■ LISTED ENTRIES ■
┄┄┄┄┄┄┄┄┄┄

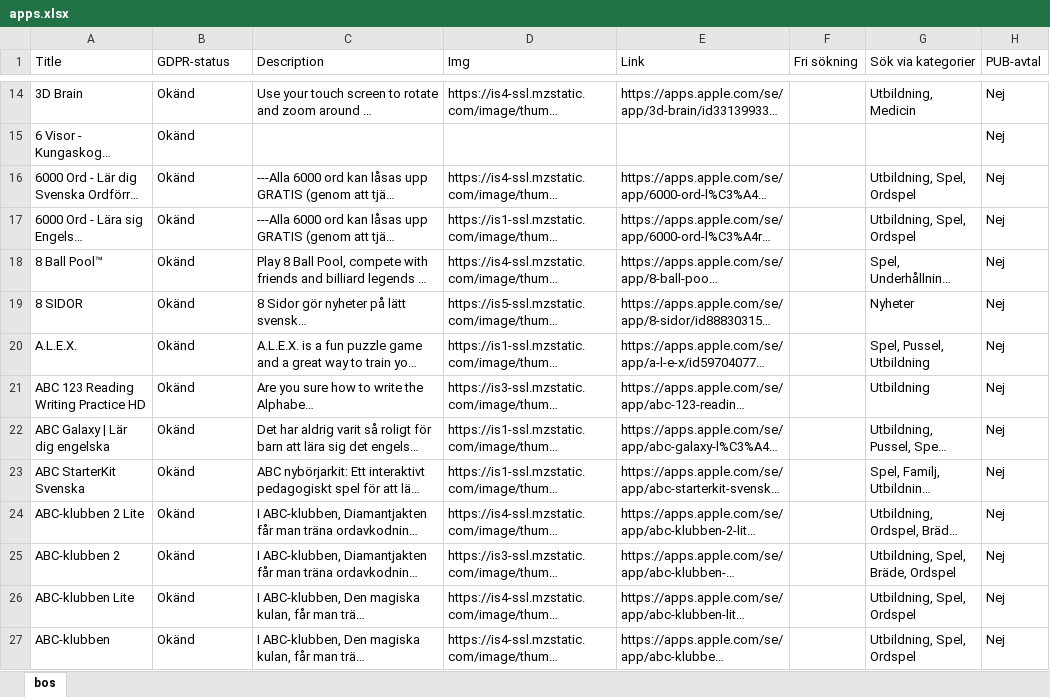
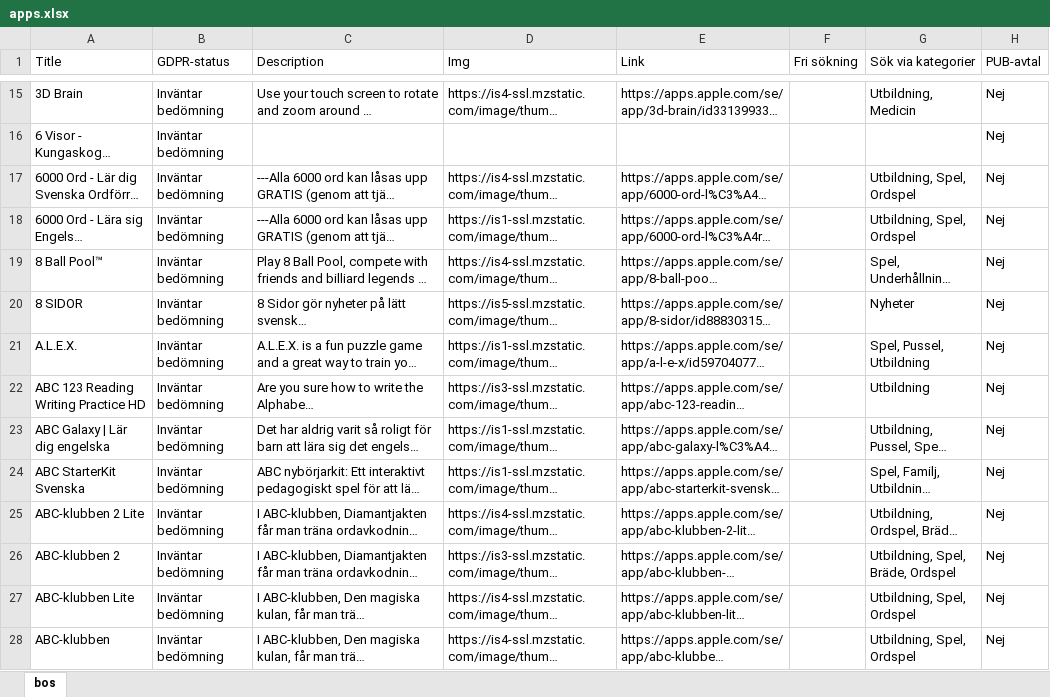
Before and after one commit to pamoman/mss-api, an Excel workbook: public/apps/bos/excel/apps.xlsx, sheet bos, drawn as a sheet; only a part is shown, gaps mark what is left out; long unchanged cells end in …; values as stored, in another font and other column widths than the file's, no cell formats; addresses are those after the commit; the diff covers the shown part only; the diff names each change by its address in the sheet, - before the commit and + after, or states it on an @@ line.

Commit message:
Excel improvements

```diff
--- a/public/apps/bos/excel/apps.xlsx (sheet bos)
+++ b/public/apps/bos/excel/apps.xlsx (sheet bos)
-B15:B28 (GDPR-status): Okänd
+B15:B28 (GDPR-status): Inväntar bedömning
```
Also changed, not shown: 1 added row and 1174 edited cells elsewhere in this sheet, cell formats, 5 other files.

┄┄┄┄┄┄┄┄┄┄

■ WHAT THE TASK REQUIRES ■
The preceding listing must be repeated exactly, with all images dropped.

■ COMPLETED TASK ■
Before and after one commit to pamoman/mss-api, an Excel workbook: public/apps/bos/excel/apps.xlsx, sheet bos, drawn as a sheet; only a part is shown, gaps mark what is left out; long unchanged cells end in …; values as stored, in another font and other column widths than the file's, no cell formats; addresses are those after the commit; the diff covers the shown part only; the diff names each change by its address in the sheet, - before the commit and + after, or states it on an @@ line.

Commit message:
Excel improvements

```diff
--- a/public/apps/bos/excel/apps.xlsx (sheet bos)
+++ b/public/apps/bos/excel/apps.xlsx (sheet bos)
-B15:B28 (GDPR-status): Okänd
+B15:B28 (GDPR-status): Inväntar bedömning
```
Also changed, not shown: 1 added row and 1174 edited cells elsewhere in this sheet, cell formats, 5 other files.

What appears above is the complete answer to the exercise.